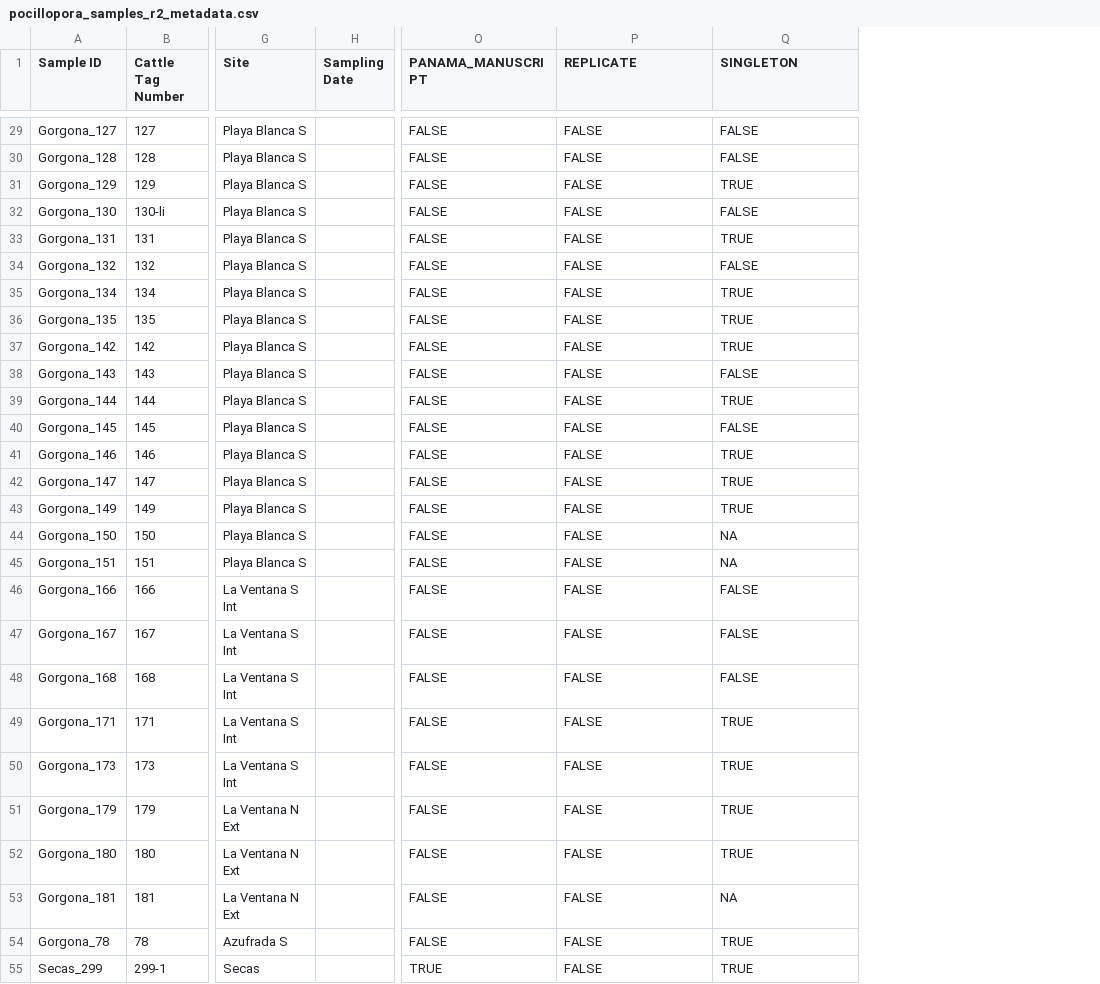
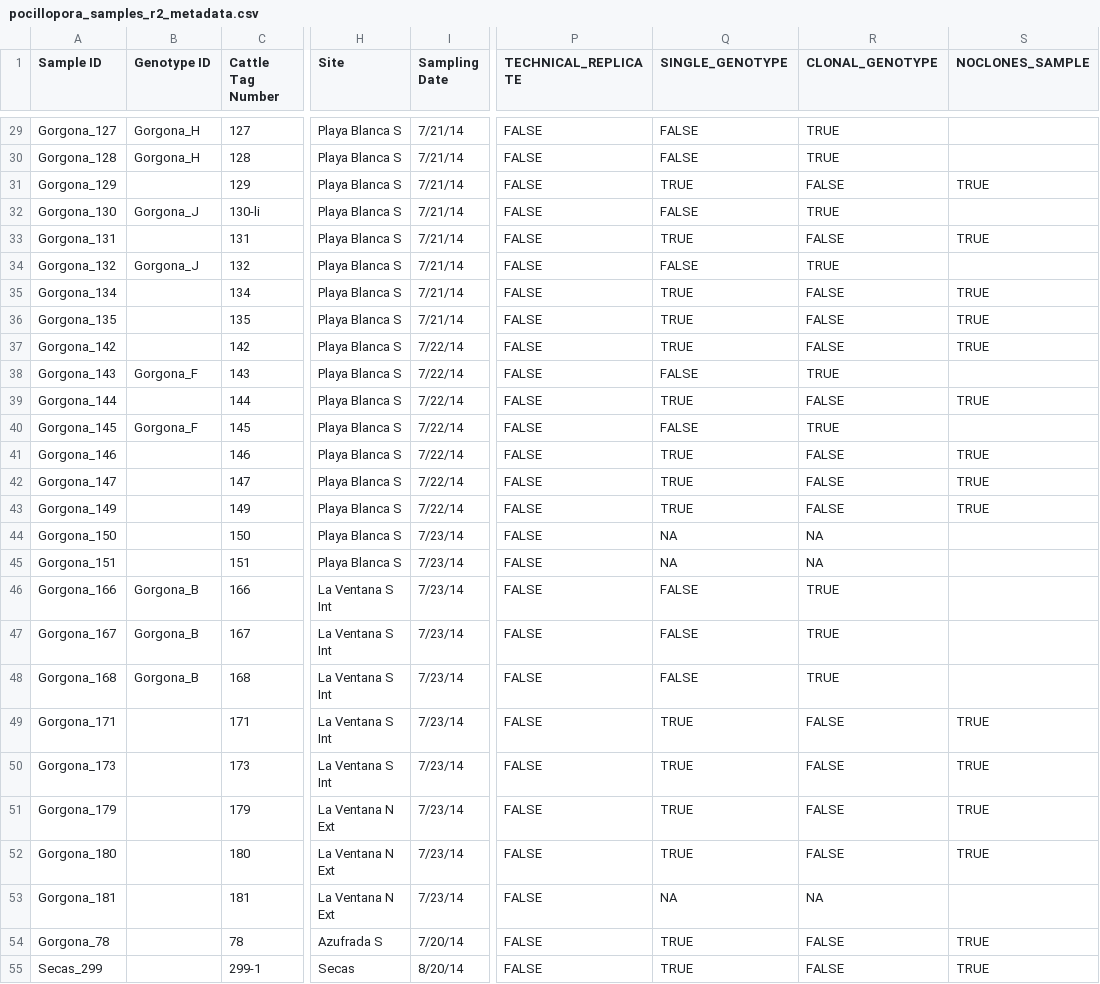
Before and after one commit to michaeltconnelly/etp_pocillopora_gskim, a CSV file: data/pocillopora_samples_r2_metadata.csv, drawn as a sheet; only a part is shown, gaps mark what is left out; removed rows and columns are numbered as before the commit, all else as after; the diff covers the shown part only; the diff names each change by its address in the sheet, - before the commit and + after, or states it on an @@ line.

Commit message:
update metadata and no clones sample list for week of Jan. 29 2024

```diff
--- a/data/pocillopora_samples_r2_metadata.csv
+++ b/data/pocillopora_samples_r2_metadata.csv
+column B (Genotype ID), rows 29-48: Gorgona_H | Gorgona_H |  | Gorgona_J |  | Gorgona_J |  |  |  | Gorgona_F |  | Gorgona_F |  |  |  |  |  | Gorgona_B | Gorgona_B | Gorgona_B
-column O (PANAMA_MANUSCRIPT), rows 29-55: FALSE | FALSE | FALSE | FALSE | FALSE | FALSE | FALSE | FALSE | FALSE | FALSE | FALSE | FALSE | FALSE | FALSE | FALSE | FALSE | FALSE | FALSE | FALSE | FALSE | FALSE | FALSE | FALSE | FALSE | FALSE | FALSE | TRUE
+column R (CLONAL_GENOTYPE), rows 29-55: TRUE | TRUE | FALSE | TRUE | FALSE | TRUE | FALSE | FALSE | FALSE | TRUE | FALSE | TRUE | FALSE | FALSE | FALSE | NA | NA | TRUE | TRUE | TRUE | FALSE | FALSE | FALSE | FALSE | NA | FALSE | FALSE
+column S (NOCLONES_SAMPLE), rows 31-55: TRUE |  | TRUE |  | TRUE | TRUE | TRUE |  | TRUE |  | TRUE | TRUE | TRUE |  |  |  |  |  | TRUE | TRUE | TRUE | TRUE |  | TRUE | TRUE
-P1: REPLICATE
+P1: TECHNICAL_REPLICATE
-Q1: SINGLETON
+Q1: SINGLE_GENOTYPE
-I29:I36 (Sampling Date): (empty)
+I29:I36 (Sampling Date): 7/21/14
-I37:I43 (Sampling Date): (empty)
+I37:I43 (Sampling Date): 7/22/14
-I44:I53 (Sampling Date): (empty)
+I44:I53 (Sampling Date): 7/23/14
-I54 (Sampling Date): (empty)
+I54 (Sampling Date): 7/20/14
-I55 (Sampling Date): (empty)
+I55 (Sampling Date): 8/20/14
```
Also changed, not shown: 129 edited cells elsewhere in this file, data/pocillopora_samples_r1_metadata.csv, data/pocillopora_samples_r3_metadata.csv, 2 other files.
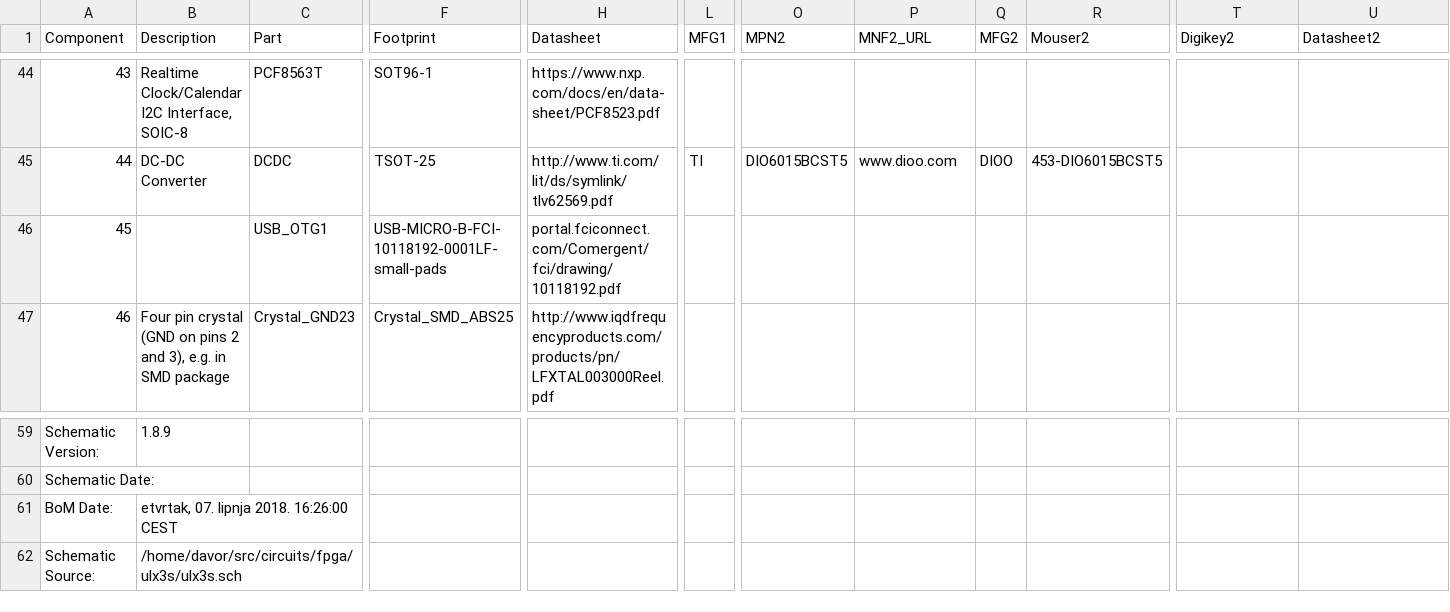
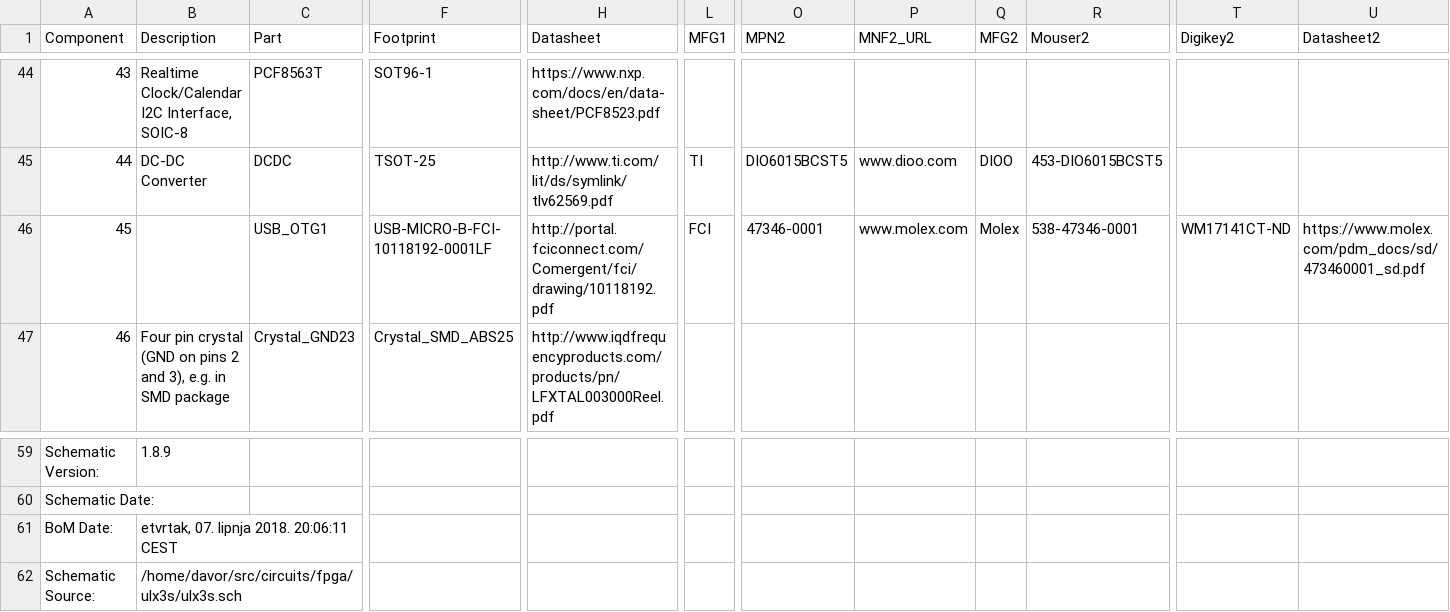
Before and after one commit to emard/ulx3s, a CSV file: doc/ulx3s_bom.csv, drawn as a sheet; only a part is shown, gaps mark what is left out; the diff names each change by its address in the sheet, - before the commit and + after, or states it on an @@ line.

```diff
--- a/doc/ulx3s_bom.csv
+++ b/doc/ulx3s_bom.csv
-F46 (Footprint): USB-MICRO-B-FCI-10118192-0001LF-small-pads
+F46 (Footprint): USB-MICRO-B-FCI-10118192-0001LF
-H46 (Datasheet): portal.fciconnect.com/Comergent/fci/drawing/10118192.pdf
+H46 (Datasheet): http://portal.fciconnect.com/Comergent/fci/drawing/10118192.pdf
-L46 (MFG1): (empty)
+L46 (MFG1): FCI
-O46 (MPN2): (empty)
+O46 (MPN2): 47346-0001
-P46 (MNF2_URL): (empty)
+P46 (MNF2_URL): www.molex.com
-Q46 (MFG2): (empty)
+Q46 (MFG2): Molex
-R46 (Mouser2): (empty)
+R46 (Mouser2): 538-47346-0001
-T46 (Digikey2): (empty)
+T46 (Digikey2): WM17141CT-ND
-U46 (Datasheet2): (empty)
+U46 (Datasheet2): https://www.molex.com/pdm_docs/sd/473460001_sd.pdf
-B61 (Description): etvrtak, 07. lipnja 2018. 16:26:00 CEST
+B61 (Description): etvrtak, 07. lipnja 2018. 20:06:11 CEST
```
Also changed, not shown: 1-click-bom.tsv.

_ _ _

*Try it:*
Output the records above character for character, but leave each image out.

*Answer section:*
Before and after one commit to michaeltconnelly/etp_pocillopora_gskim, a CSV file: data/pocillopora_samples_r2_metadata.csv, drawn as a sheet; only a part is shown, gaps mark what is left out; removed rows and columns are numbered as before the commit, all else as after; the diff covers the shown part only; the diff names each change by its address in the sheet, - before the commit and + after, or states it on an @@ line.

Commit message:
update metadata and no clones sample list for week of Jan. 29 2024

```diff
--- a/data/pocillopora_samples_r2_metadata.csv
+++ b/data/pocillopora_samples_r2_metadata.csv
+column B (Genotype ID), rows 29-48: Gorgona_H | Gorgona_H |  | Gorgona_J |  | Gorgona_J |  |  |  | Gorgona_F |  | Gorgona_F |  |  |  |  |  | Gorgona_B | Gorgona_B | Gorgona_B
-column O (PANAMA_MANUSCRIPT), rows 29-55: FALSE | FALSE | FALSE | FALSE | FALSE | FALSE | FALSE | FALSE | FALSE | FALSE | FALSE | FALSE | FALSE | FALSE | FALSE | FALSE | FALSE | FALSE | FALSE | FALSE | FALSE | FALSE | FALSE | FALSE | FALSE | FALSE | TRUE
+column R (CLONAL_GENOTYPE), rows 29-55: TRUE | TRUE | FALSE | TRUE | FALSE | TRUE | FALSE | FALSE | FALSE | TRUE | FALSE | TRUE | FALSE | FALSE | FALSE | NA | NA | TRUE | TRUE | TRUE | FALSE | FALSE | FALSE | FALSE | NA | FALSE | FALSE
+column S (NOCLONES_SAMPLE), rows 31-55: TRUE |  | TRUE |  | TRUE | TRUE | TRUE |  | TRUE |  | TRUE | TRUE | TRUE |  |  |  |  |  | TRUE | TRUE | TRUE | TRUE |  | TRUE | TRUE
-P1: REPLICATE
+P1: TECHNICAL_REPLICATE
-Q1: SINGLETON
+Q1: SINGLE_GENOTYPE
-I29:I36 (Sampling Date): (empty)
+I29:I36 (Sampling Date): 7/21/14
-I37:I43 (Sampling Date): (empty)
+I37:I43 (Sampling Date): 7/22/14
-I44:I53 (Sampling Date): (empty)
+I44:I53 (Sampling Date): 7/23/14
-I54 (Sampling Date): (empty)
+I54 (Sampling Date): 7/20/14
-I55 (Sampling Date): (empty)
+I55 (Sampling Date): 8/20/14
```
Also changed, not shown: 129 edited cells elsewhere in this file, data/pocillopora_samples_r1_metadata.csv, data/pocillopora_samples_r3_metadata.csv, 2 other files.
Before and after one commit to emard/ulx3s, a CSV file: doc/ulx3s_bom.csv, drawn as a sheet; only a part is shown, gaps mark what is left out; the diff names each change by its address in the sheet, - before the commit and + after, or states it on an @@ line.

```diff
--- a/doc/ulx3s_bom.csv
+++ b/doc/ulx3s_bom.csv
-F46 (Footprint): USB-MICRO-B-FCI-10118192-0001LF-small-pads
+F46 (Footprint): USB-MICRO-B-FCI-10118192-0001LF
-H46 (Datasheet): portal.fciconnect.com/Comergent/fci/drawing/10118192.pdf
+H46 (Datasheet): http://portal.fciconnect.com/Comergent/fci/drawing/10118192.pdf
-L46 (MFG1): (empty)
+L46 (MFG1): FCI
-O46 (MPN2): (empty)
+O46 (MPN2): 47346-0001
-P46 (MNF2_URL): (empty)
+P46 (MNF2_URL): www.molex.com
-Q46 (MFG2): (empty)
+Q46 (MFG2): Molex
-R46 (Mouser2): (empty)
+R46 (Mouser2): 538-47346-0001
-T46 (Digikey2): (empty)
+T46 (Digikey2): WM17141CT-ND
-U46 (Datasheet2): (empty)
+U46 (Datasheet2): https://www.molex.com/pdm_docs/sd/473460001_sd.pdf
-B61 (Description): etvrtak, 07. lipnja 2018. 16:26:00 CEST
+B61 (Description): etvrtak, 07. lipnja 2018. 20:06:11 CEST
```
Also changed, not shown: 1-click-bom.tsv.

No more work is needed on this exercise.